RECORDS FOR PROCESSING »
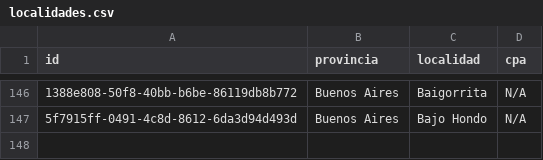
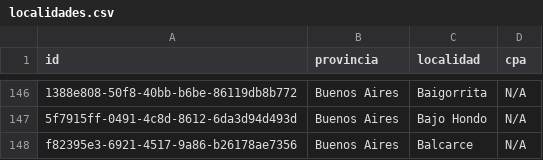
Before and after one commit to palta-app/codigo-postal-argentino, a CSV file: src/data/localidades.csv, drawn as a sheet; only a part is shown, gaps mark what is left out; the diff names each change by its address in the sheet, - before the commit and + after, or states it on an @@ line.

Commit message:
add Balcarce locality

```diff
--- a/src/data/localidades.csv
+++ b/src/data/localidades.csv
+row 148: f82395e3-6921-4517-9a86-b26178ae7356 | Buenos Aires | Balcarce | N/A
```
Also changed, not shown: 2 other files.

TASK DESCRIPTION » The records are to be returned verbatim. Skip any picture they contain.

TASK RESULT »
Before and after one commit to palta-app/codigo-postal-argentino, a CSV file: src/data/localidades.csv, drawn as a sheet; only a part is shown, gaps mark what is left out; the diff names each change by its address in the sheet, - before the commit and + after, or states it on an @@ line.

Commit message:
add Balcarce locality

```diff
--- a/src/data/localidades.csv
+++ b/src/data/localidades.csv
+row 148: f82395e3-6921-4517-9a86-b26178ae7356 | Buenos Aires | Balcarce | N/A
```
Also changed, not shown: 2 other files.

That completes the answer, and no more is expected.